A paper entitled “Pathway-specific dopaminergic deficits in a mouse model of Angelman syndrome” from the Malanga Lab was recently accepted for publication in the Journal of Clinical Investigation (Impact Factor = 13.1). This work was the result of a collaboration between the Malanga Lab, the Philpot Lab in the Department of Cell and Molecular Physiology, and the Wightman Lab in the Department of Chemistry. Thorfinn Riday (Philpot Lab) and Elyse Dankoski (Wightman Lab), graduate students in the UNC Neurobiology Curriculum, were first and second authors, respectively. Eric Fish and Michael Krouse (Malanga Lab) also contributed.
Sep 14 2012
Jul 31 2012

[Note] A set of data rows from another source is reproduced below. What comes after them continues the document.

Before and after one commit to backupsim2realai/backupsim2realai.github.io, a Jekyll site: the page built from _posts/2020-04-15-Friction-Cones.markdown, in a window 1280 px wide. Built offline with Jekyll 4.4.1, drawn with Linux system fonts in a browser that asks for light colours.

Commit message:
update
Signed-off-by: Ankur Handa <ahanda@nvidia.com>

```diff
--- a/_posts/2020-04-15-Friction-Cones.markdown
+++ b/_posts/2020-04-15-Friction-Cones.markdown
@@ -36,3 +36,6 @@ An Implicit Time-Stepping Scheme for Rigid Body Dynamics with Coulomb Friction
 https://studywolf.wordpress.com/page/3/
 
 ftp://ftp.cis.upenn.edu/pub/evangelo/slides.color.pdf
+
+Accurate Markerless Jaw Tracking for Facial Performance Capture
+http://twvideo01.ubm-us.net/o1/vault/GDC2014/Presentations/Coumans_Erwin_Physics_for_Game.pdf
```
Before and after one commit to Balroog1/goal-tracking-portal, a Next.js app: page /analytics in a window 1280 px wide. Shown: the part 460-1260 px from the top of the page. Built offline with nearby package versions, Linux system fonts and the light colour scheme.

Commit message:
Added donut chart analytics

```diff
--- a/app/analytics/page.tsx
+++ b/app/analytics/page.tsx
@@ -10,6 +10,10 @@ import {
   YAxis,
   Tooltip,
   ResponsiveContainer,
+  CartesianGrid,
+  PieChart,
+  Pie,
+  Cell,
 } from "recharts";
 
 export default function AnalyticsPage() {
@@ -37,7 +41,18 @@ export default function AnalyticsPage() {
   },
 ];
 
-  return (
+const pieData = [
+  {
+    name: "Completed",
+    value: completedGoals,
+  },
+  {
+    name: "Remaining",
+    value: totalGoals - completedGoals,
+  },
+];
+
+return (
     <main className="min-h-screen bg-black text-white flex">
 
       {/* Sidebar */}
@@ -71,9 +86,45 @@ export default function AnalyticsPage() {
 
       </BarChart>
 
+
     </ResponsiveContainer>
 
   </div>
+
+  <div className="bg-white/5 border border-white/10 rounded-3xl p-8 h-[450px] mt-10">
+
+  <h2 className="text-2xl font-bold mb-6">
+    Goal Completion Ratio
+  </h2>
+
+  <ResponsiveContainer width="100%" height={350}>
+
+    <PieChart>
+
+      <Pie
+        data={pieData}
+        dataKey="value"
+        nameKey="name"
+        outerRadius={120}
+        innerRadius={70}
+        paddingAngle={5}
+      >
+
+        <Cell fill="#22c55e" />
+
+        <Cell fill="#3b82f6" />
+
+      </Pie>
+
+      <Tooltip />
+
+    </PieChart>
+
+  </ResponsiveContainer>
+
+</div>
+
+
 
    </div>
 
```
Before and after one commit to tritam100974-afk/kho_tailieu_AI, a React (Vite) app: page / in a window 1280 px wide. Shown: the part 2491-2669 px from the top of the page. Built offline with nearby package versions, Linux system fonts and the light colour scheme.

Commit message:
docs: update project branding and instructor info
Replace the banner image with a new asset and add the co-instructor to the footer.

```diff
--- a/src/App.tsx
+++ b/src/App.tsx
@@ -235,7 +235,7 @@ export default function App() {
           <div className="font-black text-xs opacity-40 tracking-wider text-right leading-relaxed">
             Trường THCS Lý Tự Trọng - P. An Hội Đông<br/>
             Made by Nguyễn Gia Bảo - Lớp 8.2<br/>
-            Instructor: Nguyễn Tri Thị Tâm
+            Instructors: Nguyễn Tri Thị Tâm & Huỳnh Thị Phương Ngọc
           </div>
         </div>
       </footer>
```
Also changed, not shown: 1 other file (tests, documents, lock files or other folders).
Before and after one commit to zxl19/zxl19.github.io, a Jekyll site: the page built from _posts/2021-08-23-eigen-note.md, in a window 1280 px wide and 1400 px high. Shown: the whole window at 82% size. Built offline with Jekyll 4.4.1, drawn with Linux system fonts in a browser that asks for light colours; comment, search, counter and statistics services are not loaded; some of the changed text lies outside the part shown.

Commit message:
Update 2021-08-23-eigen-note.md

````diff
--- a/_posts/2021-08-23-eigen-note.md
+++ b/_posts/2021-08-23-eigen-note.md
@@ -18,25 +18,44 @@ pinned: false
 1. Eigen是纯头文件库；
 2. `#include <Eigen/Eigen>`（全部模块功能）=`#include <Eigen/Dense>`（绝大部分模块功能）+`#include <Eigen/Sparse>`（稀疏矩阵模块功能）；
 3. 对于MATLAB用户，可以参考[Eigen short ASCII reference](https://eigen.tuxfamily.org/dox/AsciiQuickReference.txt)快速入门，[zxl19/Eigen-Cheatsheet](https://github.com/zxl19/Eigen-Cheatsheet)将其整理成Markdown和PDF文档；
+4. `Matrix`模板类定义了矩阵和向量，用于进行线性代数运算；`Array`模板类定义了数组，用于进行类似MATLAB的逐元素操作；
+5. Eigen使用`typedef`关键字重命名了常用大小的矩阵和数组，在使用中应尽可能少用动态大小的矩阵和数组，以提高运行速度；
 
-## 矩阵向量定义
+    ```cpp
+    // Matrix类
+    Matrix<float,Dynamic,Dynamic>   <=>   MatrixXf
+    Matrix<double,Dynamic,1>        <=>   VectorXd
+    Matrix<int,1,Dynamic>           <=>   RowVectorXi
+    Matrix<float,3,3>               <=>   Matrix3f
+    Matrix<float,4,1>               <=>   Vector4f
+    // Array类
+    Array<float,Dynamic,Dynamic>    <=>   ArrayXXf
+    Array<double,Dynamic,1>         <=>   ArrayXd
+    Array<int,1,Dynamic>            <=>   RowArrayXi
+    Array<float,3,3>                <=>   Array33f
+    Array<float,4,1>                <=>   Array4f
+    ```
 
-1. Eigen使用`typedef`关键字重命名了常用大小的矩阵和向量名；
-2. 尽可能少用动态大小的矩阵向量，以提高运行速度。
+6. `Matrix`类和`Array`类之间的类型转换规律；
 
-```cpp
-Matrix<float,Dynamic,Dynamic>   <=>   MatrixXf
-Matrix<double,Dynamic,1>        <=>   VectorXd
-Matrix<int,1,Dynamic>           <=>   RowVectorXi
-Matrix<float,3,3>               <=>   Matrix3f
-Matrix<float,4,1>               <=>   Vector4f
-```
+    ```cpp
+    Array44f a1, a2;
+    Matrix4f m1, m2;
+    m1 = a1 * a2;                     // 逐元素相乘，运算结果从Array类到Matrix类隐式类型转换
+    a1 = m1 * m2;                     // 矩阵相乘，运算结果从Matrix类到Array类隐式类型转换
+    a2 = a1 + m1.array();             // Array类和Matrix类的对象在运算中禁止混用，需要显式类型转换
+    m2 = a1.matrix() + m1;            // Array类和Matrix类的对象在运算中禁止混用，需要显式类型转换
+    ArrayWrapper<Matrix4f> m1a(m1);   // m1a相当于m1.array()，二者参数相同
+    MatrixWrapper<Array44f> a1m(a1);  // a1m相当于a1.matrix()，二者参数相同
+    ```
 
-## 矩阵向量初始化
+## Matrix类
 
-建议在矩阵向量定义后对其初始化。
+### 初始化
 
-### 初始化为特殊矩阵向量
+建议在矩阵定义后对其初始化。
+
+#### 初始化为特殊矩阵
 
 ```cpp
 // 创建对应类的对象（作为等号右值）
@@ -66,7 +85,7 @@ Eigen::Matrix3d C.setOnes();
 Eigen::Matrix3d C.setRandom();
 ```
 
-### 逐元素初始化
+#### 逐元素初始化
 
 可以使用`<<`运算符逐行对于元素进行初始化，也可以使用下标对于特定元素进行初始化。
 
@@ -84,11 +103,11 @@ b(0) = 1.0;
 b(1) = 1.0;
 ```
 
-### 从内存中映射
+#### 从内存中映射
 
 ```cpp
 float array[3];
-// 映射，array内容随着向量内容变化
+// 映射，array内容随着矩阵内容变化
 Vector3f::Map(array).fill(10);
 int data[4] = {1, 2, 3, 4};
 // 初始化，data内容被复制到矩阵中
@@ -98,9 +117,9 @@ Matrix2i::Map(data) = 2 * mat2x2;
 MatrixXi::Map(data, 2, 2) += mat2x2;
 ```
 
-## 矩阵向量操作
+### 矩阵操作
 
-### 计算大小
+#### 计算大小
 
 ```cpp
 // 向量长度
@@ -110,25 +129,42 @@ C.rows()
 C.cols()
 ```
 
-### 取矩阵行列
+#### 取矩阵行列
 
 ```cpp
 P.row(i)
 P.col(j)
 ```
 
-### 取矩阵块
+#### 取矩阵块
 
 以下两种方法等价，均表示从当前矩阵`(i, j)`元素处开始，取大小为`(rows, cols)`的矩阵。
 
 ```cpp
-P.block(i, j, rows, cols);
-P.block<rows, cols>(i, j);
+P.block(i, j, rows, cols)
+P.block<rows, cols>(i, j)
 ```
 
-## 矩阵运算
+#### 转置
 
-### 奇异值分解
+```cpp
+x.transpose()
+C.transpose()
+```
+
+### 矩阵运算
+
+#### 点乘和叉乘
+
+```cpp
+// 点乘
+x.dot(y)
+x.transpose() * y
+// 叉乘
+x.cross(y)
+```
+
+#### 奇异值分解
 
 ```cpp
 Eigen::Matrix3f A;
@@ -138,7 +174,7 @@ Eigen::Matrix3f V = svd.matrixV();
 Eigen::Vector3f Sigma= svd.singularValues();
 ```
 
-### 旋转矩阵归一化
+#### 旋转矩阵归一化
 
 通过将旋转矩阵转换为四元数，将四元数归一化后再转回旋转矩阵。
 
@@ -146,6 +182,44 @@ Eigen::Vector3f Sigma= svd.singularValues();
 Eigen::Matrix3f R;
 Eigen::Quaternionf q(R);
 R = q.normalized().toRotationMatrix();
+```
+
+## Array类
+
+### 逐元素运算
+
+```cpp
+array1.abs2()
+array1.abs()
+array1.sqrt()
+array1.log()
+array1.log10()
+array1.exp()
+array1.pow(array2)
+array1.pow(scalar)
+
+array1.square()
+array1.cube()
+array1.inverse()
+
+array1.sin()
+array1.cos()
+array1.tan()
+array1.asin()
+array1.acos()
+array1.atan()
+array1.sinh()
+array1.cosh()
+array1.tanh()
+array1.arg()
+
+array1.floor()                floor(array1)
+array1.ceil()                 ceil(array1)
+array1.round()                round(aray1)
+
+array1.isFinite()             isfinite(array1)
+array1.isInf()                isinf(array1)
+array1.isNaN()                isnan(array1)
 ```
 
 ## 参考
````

Our recent publication in Behavioural Brain Research comparing the behavioral effects of the “bath salt” mephedrone to those of cocaine was featured on the UNC School of Medicine Vital Signs webpage and received national and international attention. See the links below for press coverage.
UNC School of Medicine: Synthetic stimulants called ‘bath salts’ act in the brain like cocaine
In the United States: Illegal ‘Bath Salts’ Mimic Cocaine in the Brain
In the United Kingdom: Banned bath salts ‘may be as addictive as cocaine’